══ Given records ══

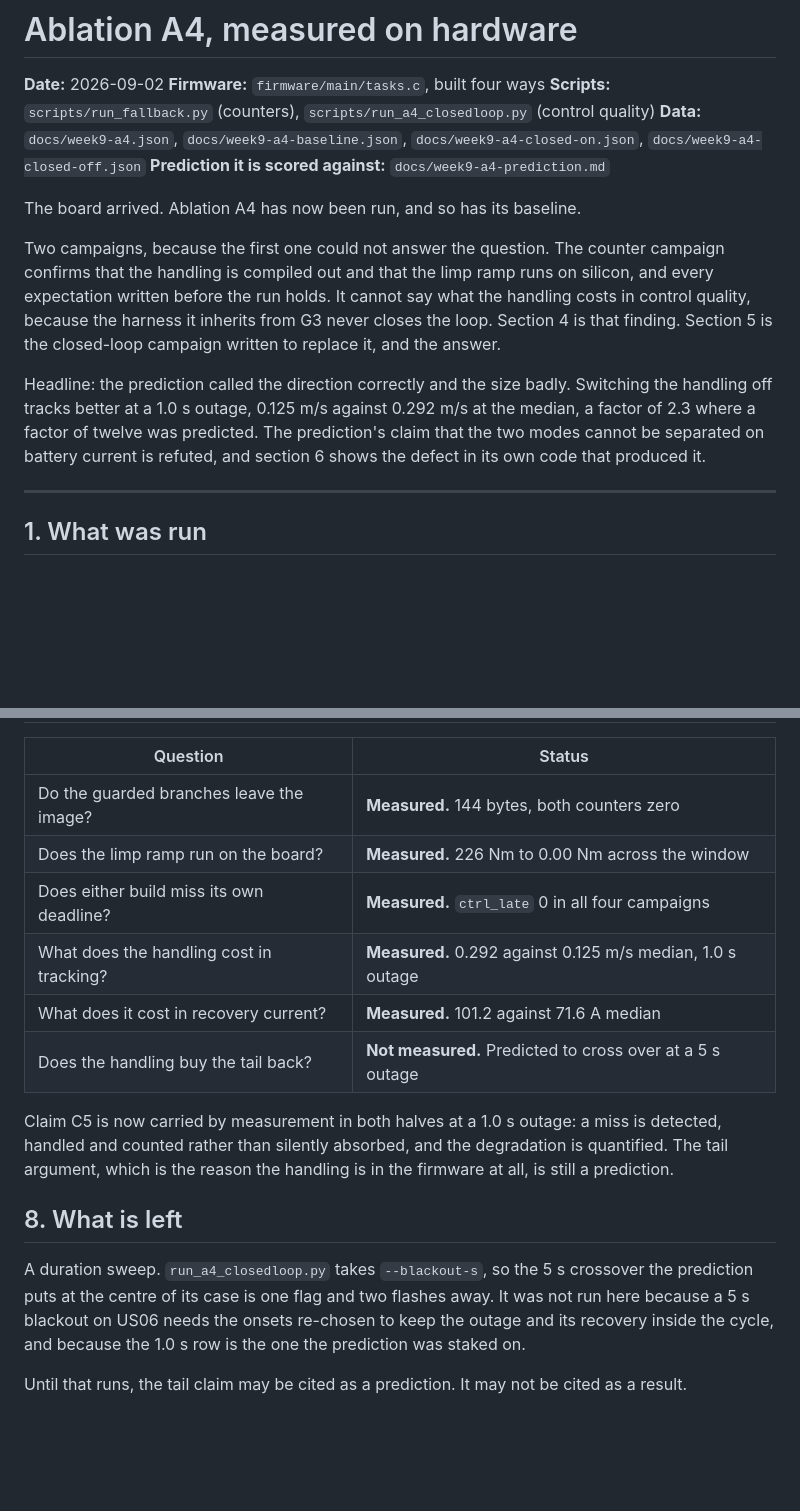
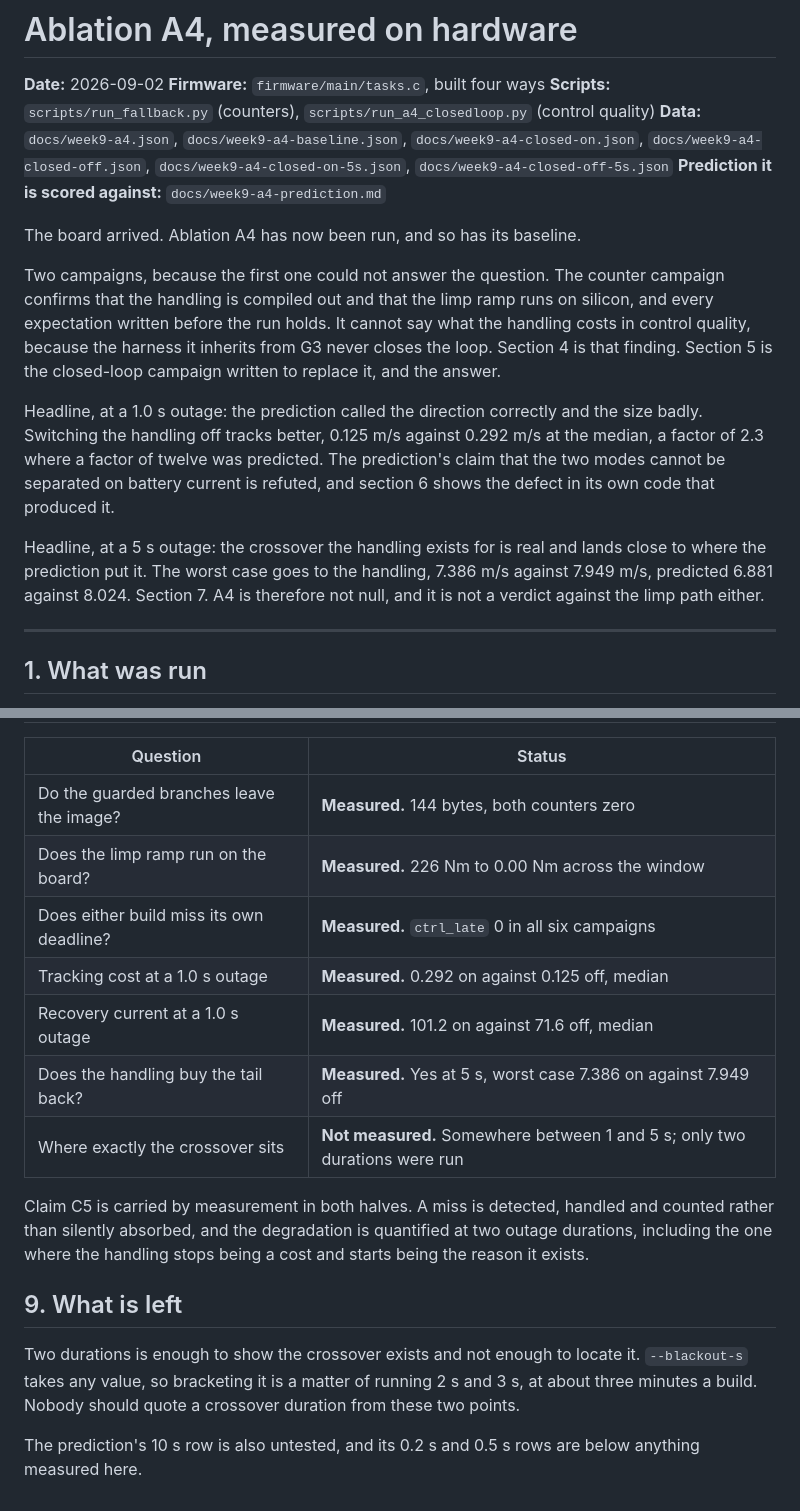
Before and after one commit to Manikanta25055/ev-pil-energy-management, a Markdown page: docs/week9-a4.md, 2 parts joined by grey strips. Drawn GitHub-style; blank space fills up the shorter version.

```diff
--- a/docs/week9-a4.md
+++ b/docs/week9-a4.md
@@ -5,7 +5,8 @@
 **Scripts:** `scripts/run_fallback.py` (counters),
 `scripts/run_a4_closedloop.py` (control quality)
 **Data:** `docs/week9-a4.json`, `docs/week9-a4-baseline.json`,
-`docs/week9-a4-closed-on.json`, `docs/week9-a4-closed-off.json`
+`docs/week9-a4-closed-on.json`, `docs/week9-a4-closed-off.json`,
+`docs/week9-a4-closed-on-5s.json`, `docs/week9-a4-closed-off-5s.json`
 **Prediction it is scored against:** `docs/week9-a4-prediction.md`
 
 The board arrived. Ablation A4 has now been run, and so has its baseline.
@@ -17,12 +18,18 @@ cannot say what the handling costs in control quality, because the harness it
 inherits from G3 never closes the loop. Section 4 is that finding. Section 5 is
 the closed-loop campaign written to replace it, and the answer.
 
-Headline: the prediction called the direction correctly and the size badly.
-Switching the handling off tracks better at a 1.0 s outage, 0.125 m/s against
+Headline, at a 1.0 s outage: the prediction called the direction correctly and
+the size badly. Switching the handling off tracks better, 0.125 m/s against
 0.292 m/s at the median, a factor of 2.3 where a factor of twelve was
 predicted. The prediction's claim that the two modes cannot be separated on
 battery current is refuted, and section 6 shows the defect in its own code that
 produced it.
+
+Headline, at a 5 s outage: the crossover the handling exists for is real and
+lands close to where the prediction put it. The worst case goes to the
+handling, 7.386 m/s against 7.949 m/s, predicted 6.881 against 8.024. Section 7.
+A4 is therefore not null, and it is not a verdict against the limp path
+either.
 
 ---
 
@@ -226,23 +281,23 @@ reachable here: the crossover the prediction puts at a 5 s outage needs a
 |---|---|
 | Do the guarded branches leave the image? | **Measured.** 144 bytes, both counters zero |
 | Does the limp ramp run on the board? | **Measured.** 226 Nm to 0.00 Nm across the window |
-| Does either build miss its own deadline? | **Measured.** `ctrl_late` 0 in all four campaigns |
-| What does the handling cost in tracking? | **Measured.** 0.292 against 0.125 m/s median, 1.0 s outage |
-| What does it cost in recovery current? | **Measured.** 101.2 against 71.6 A median |
-| Does the handling buy the tail back? | **Not measured.** Predicted to cross over at a 5 s outage |
+| Does either build miss its own deadline? | **Measured.** `ctrl_late` 0 in all six campaigns |
+| Tracking cost at a 1.0 s outage | **Measured.** 0.292 on against 0.125 off, median |
+| Recovery current at a 1.0 s outage | **Measured.** 101.2 on against 71.6 off, median |
+| Does the handling buy the tail back? | **Measured.** Yes at 5 s, worst case 7.386 on against 7.949 off |
+| Where exactly the crossover sits | **Not measured.** Somewhere between 1 and 5 s; only two durations were run |
 
-Claim C5 is now carried by measurement in both halves at a 1.0 s outage: a
-miss is detected, handled and counted rather than silently absorbed, and the
-degradation is quantified. The tail argument, which is the reason the handling
-is in the firmware at all, is still a prediction.
+Claim C5 is carried by measurement in both halves. A miss is detected, handled
+and counted rather than silently absorbed, and the degradation is quantified at
+two outage durations, including the one where the handling stops being a cost
+and starts being the reason it exists.
 
-## 8. What is left
+## 9. What is left
 
-A duration sweep. `run_a4_closedloop.py` takes `--blackout-s`, so the 5 s
-crossover the prediction puts at the centre of its case is one flag and two
-flashes away. It was not run here because a 5 s blackout on US06 needs the
-onsets re-chosen to keep the outage and its recovery inside the cycle, and
-because the 1.0 s row is the one the prediction was staked on.
+Two durations is enough to show the crossover exists and not enough to locate
+it. `--blackout-s` takes any value, so bracketing it is a matter of running 2 s
+and 3 s, at about three minutes a build. Nobody should quote a crossover
+duration from these two points.
 
-Until that runs, the tail claim may be cited as a prediction. It may not be
-cited as a result.
+The prediction's 10 s row is also untested, and its 0.2 s and 0.5 s rows are
+below anything measured here.
```
Also changed, not shown: other parts of docs/week9-a4.md (+53 -5 lines), docs/figures/week9-a4-measured-5s.png (added), 4 other files.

═══

= Task =
Reproduce each record above by retyping it exactly; omit all images.

= Expected answer =
Before and after one commit to Manikanta25055/ev-pil-energy-management, a Markdown page: docs/week9-a4.md, 2 parts joined by grey strips. Drawn GitHub-style; blank space fills up the shorter version.

```diff
--- a/docs/week9-a4.md
+++ b/docs/week9-a4.md
@@ -5,7 +5,8 @@
 **Scripts:** `scripts/run_fallback.py` (counters),
 `scripts/run_a4_closedloop.py` (control quality)
 **Data:** `docs/week9-a4.json`, `docs/week9-a4-baseline.json`,
-`docs/week9-a4-closed-on.json`, `docs/week9-a4-closed-off.json`
+`docs/week9-a4-closed-on.json`, `docs/week9-a4-closed-off.json`,
+`docs/week9-a4-closed-on-5s.json`, `docs/week9-a4-closed-off-5s.json`
 **Prediction it is scored against:** `docs/week9-a4-prediction.md`
 
 The board arrived. Ablation A4 has now been run, and so has its baseline.
@@ -17,12 +18,18 @@ cannot say what the handling costs in control quality, because the harness it
 inherits from G3 never closes the loop. Section 4 is that finding. Section 5 is
 the closed-loop campaign written to replace it, and the answer.
 
-Headline: the prediction called the direction correctly and the size badly.
-Switching the handling off tracks better at a 1.0 s outage, 0.125 m/s against
+Headline, at a 1.0 s outage: the prediction called the direction correctly and
+the size badly. Switching the handling off tracks better, 0.125 m/s against
 0.292 m/s at the median, a factor of 2.3 where a factor of twelve was
 predicted. The prediction's claim that the two modes cannot be separated on
 battery current is refuted, and section 6 shows the defect in its own code that
 produced it.
+
+Headline, at a 5 s outage: the crossover the handling exists for is real and
+lands close to where the prediction put it. The worst case goes to the
+handling, 7.386 m/s against 7.949 m/s, predicted 6.881 against 8.024. Section 7.
+A4 is therefore not null, and it is not a verdict against the limp path
+either.
 
 ---
 
@@ -226,23 +281,23 @@ reachable here: the crossover the prediction puts at a 5 s outage needs a
 |---|---|
 | Do the guarded branches leave the image? | **Measured.** 144 bytes, both counters zero |
 | Does the limp ramp run on the board? | **Measured.** 226 Nm to 0.00 Nm across the window |
-| Does either build miss its own deadline? | **Measured.** `ctrl_late` 0 in all four campaigns |
-| What does the handling cost in tracking? | **Measured.** 0.292 against 0.125 m/s median, 1.0 s outage |
-| What does it cost in recovery current? | **Measured.** 101.2 against 71.6 A median |
-| Does the handling buy the tail back? | **Not measured.** Predicted to cross over at a 5 s outage |
+| Does either build miss its own deadline? | **Measured.** `ctrl_late` 0 in all six campaigns |
+| Tracking cost at a 1.0 s outage | **Measured.** 0.292 on against 0.125 off, median |
+| Recovery current at a 1.0 s outage | **Measured.** 101.2 on against 71.6 off, median |
+| Does the handling buy the tail back? | **Measured.** Yes at 5 s, worst case 7.386 on against 7.949 off |
+| Where exactly the crossover sits | **Not measured.** Somewhere between 1 and 5 s; only two durations were run |
 
-Claim C5 is now carried by measurement in both halves at a 1.0 s outage: a
-miss is detected, handled and counted rather than silently absorbed, and the
-degradation is quantified. The tail argument, which is the reason the handling
-is in the firmware at all, is still a prediction.
+Claim C5 is carried by measurement in both halves. A miss is detected, handled
+and counted rather than silently absorbed, and the degradation is quantified at
+two outage durations, including the one where the handling stops being a cost
+and starts being the reason it exists.
 
-## 8. What is left
+## 9. What is left
 
-A duration sweep. `run_a4_closedloop.py` takes `--blackout-s`, so the 5 s
-crossover the prediction puts at the centre of its case is one flag and two
-flashes away. It was not run here because a 5 s blackout on US06 needs the
-onsets re-chosen to keep the outage and its recovery inside the cycle, and
-because the 1.0 s row is the one the prediction was staked on.
+Two durations is enough to show the crossover exists and not enough to locate
+it. `--blackout-s` takes any value, so bracketing it is a matter of running 2 s
+and 3 s, at about three minutes a build. Nobody should quote a crossover
+duration from these two points.
 
-Until that runs, the tail claim may be cited as a prediction. It may not be
-cited as a result.
+The prediction's 10 s row is also untested, and its 0.2 s and 0.5 s rows are
+below anything measured here.
```
Also changed, not shown: other parts of docs/week9-a4.md (+53 -5 lines), docs/figures/week9-a4-measured-5s.png (added), 4 other files.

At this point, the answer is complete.